TASK PROMPT = The word "participant" appears in some lines of the records below; state how many lines, and nothing else.

START RECORD SET

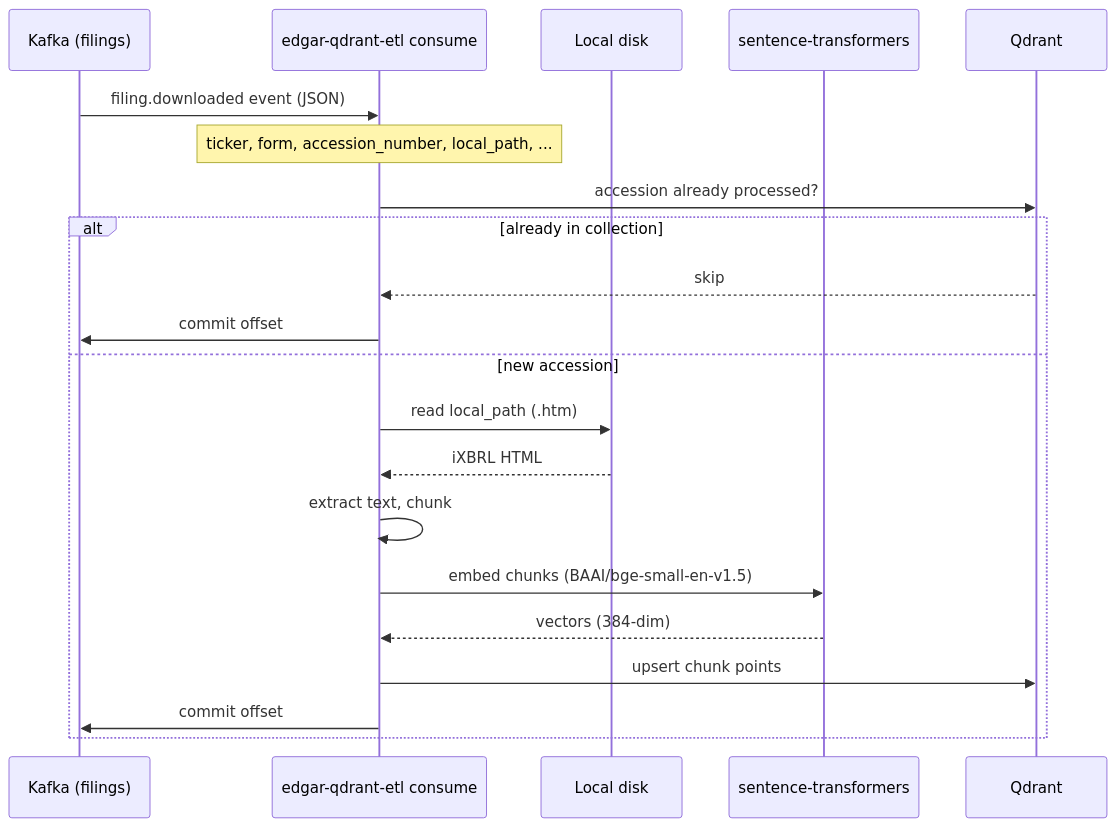
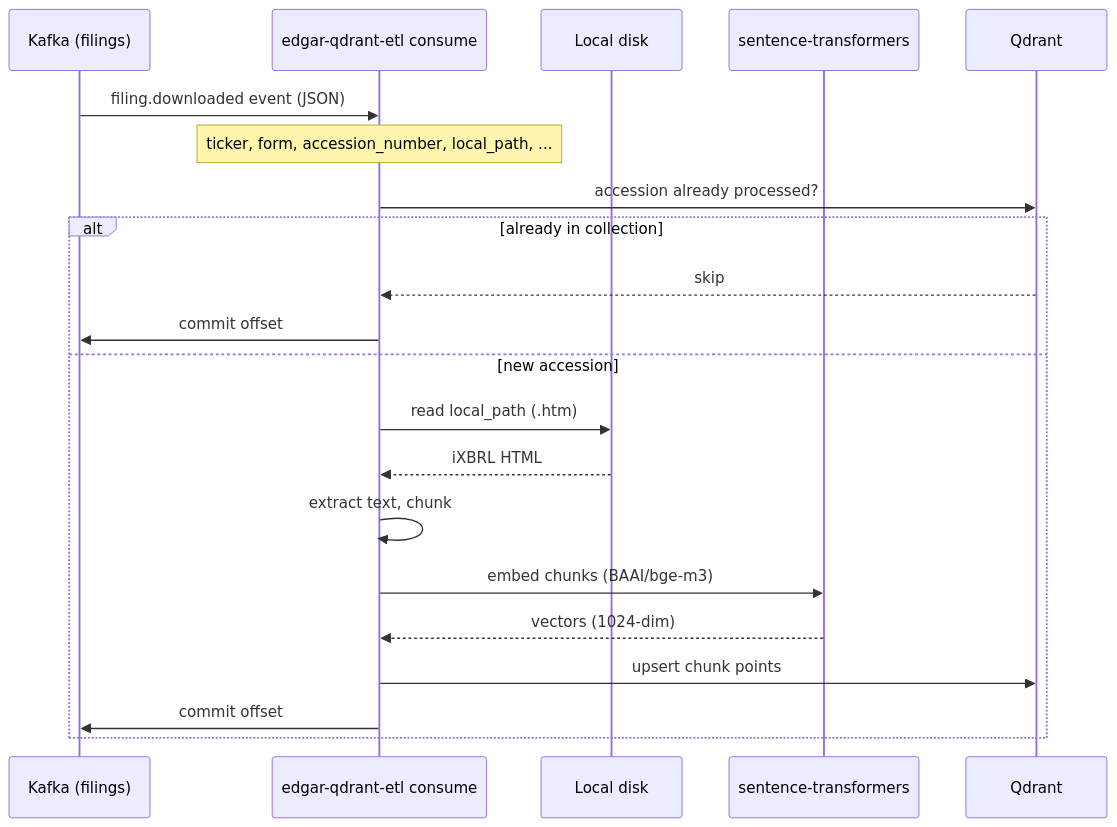
Before and after one commit to sanjuthomas/sec-edgar-filings-to-qdrant: the first of 3 diagrams in README.md, drawn with Mermaid. The commit also changed other lines of this file and 4 other files, not shown here.

First line of the commit message:
Switch embedding model to BGE-M3 with 1024-dim vectors.

````diff
--- a/README.md
+++ b/README.md
@@ -52,25 +52,25 @@
 ```mermaid
 sequenceDiagram
     participant Kafka as Kafka (filings)
     participant ETL as edgar-qdrant-etl consume
     participant Disk as Local disk
     participant Model as sentence-transformers
     participant Qdrant as Qdrant
 
     Kafka->>ETL: filing.downloaded event (JSON)
     Note over ETL: ticker, form, accession_number, local_path, ...
 
     ETL->>Qdrant: accession already processed?
     alt already in collection
         Qdrant-->>ETL: skip
         ETL->>Kafka: commit offset
     else new accession
         ETL->>Disk: read local_path (.htm)
         Disk-->>ETL: iXBRL HTML
         ETL->>ETL: extract text, chunk
-        ETL->>Model: embed chunks (BAAI/bge-small-en-v1.5)
-        Model-->>ETL: vectors (384-dim)
+        ETL->>Model: embed chunks (BAAI/bge-m3)
+        Model-->>ETL: vectors (1024-dim)
         ETL->>Qdrant: upsert chunk points
         ETL->>Kafka: commit offset
     end
 ```
````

END RECORD SET

SOLUTION = 5